There were two threshold issues that ran throughout the travel orders and the resulting litigation. First, there was the argument that federal law outright bans any order based on national origin. I previously wrote that this argument was flawed. In 1965 the Congress enacted the Immigration and Nationality Act of 1965. That law was designed to end the quota system given numerical preference to certain European countries. The operative provision states “no person could be “discriminated against in the issuance of an immigrant visa because of the person’s race, sex, nationality, place of birth or place of residence.” Congress exempted Cuban refugees but otherwise stated that no discrimination based on national or place of residence would be tolerated. However, that law does not apply to refugees and other presidents have barred entry based on national origin. Nevertheless, this was put forward by commentators as a threshold and determinative argument.

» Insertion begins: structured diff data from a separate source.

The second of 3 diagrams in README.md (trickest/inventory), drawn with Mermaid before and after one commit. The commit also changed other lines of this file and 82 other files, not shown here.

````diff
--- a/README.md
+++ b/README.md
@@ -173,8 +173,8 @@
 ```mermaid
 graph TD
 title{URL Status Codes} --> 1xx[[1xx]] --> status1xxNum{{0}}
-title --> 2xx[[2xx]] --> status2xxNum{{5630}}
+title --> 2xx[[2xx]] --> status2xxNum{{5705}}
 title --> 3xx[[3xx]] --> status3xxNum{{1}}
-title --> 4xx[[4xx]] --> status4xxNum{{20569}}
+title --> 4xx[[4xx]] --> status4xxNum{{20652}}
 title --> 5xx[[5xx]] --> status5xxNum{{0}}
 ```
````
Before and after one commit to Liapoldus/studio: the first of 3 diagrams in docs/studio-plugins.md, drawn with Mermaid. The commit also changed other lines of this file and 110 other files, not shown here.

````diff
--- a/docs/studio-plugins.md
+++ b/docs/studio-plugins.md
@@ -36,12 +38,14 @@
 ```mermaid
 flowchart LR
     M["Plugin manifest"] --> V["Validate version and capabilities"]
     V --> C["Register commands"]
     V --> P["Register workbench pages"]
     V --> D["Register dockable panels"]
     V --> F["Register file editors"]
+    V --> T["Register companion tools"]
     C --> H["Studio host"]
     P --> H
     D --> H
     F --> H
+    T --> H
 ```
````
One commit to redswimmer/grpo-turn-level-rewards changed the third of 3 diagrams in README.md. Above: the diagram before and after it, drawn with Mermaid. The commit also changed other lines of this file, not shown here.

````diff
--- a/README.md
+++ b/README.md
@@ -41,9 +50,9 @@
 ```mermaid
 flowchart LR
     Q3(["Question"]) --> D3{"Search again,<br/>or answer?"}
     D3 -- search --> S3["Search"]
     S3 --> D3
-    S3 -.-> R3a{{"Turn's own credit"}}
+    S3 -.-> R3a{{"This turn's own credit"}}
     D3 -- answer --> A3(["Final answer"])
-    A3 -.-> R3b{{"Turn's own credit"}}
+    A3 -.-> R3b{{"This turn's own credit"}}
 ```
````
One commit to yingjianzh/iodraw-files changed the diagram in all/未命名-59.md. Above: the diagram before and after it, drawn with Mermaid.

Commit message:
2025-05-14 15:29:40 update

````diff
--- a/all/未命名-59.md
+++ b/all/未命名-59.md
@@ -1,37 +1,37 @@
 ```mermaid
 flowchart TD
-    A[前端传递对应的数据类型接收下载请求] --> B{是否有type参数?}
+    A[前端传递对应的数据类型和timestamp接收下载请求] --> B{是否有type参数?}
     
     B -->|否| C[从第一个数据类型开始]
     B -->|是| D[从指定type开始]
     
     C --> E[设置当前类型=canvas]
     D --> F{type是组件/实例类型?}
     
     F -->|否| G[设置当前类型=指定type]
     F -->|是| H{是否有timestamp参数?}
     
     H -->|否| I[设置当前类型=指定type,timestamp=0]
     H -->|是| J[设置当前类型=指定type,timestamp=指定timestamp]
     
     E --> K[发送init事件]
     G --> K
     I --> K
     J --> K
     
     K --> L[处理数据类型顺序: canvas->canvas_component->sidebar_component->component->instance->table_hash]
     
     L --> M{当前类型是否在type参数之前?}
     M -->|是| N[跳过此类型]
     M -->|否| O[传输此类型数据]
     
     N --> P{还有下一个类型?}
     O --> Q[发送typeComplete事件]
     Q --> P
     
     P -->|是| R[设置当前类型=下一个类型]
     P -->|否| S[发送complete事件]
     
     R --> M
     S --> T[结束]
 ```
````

It was correctly rejected by the majority of the Court.
Second, the lower courts put considerable weight on President Trump’s campaign statements and tweets. There is no question that President Trump made the defense of these orders more difficult with his controversial tweets, including the recent retweeting of controversial videos from an extremist group in England. However, the materiality of these statements was always highly questionable. Agency findings are normally accorded deference by courts, which are bound not to substitute their judgment for policy or political choices. That is precisely what the majority did. They went out of their way to note that they do not endorse these statements but rather the statements are not determinative over the traditional record in such cases.
While critics correctly insisted that they succeeded in forcing multiple rewrites, they also helped create damaging precedent for future challenges. Despite the incendiary language of Trump, the inherent authority of the President and deference to these agencies still controlled. The original ban covered seven countries while the third ban covered eight (later reduced to seven). There was a needed change to address green card holders and other obvious flaws in the original order. However, the final decision was based on the same grounds as advanced in the first round.
Those two threshold questions had not changed with the different generations of the travel orders and the result would likely have been the same if either of the two prior rounds made it to the Court. It certainly helped to have the better record in this case and the rollout of the original order was dreadful. However, saying that the changes in the orders was the reason for this outcome is a Supreme spin.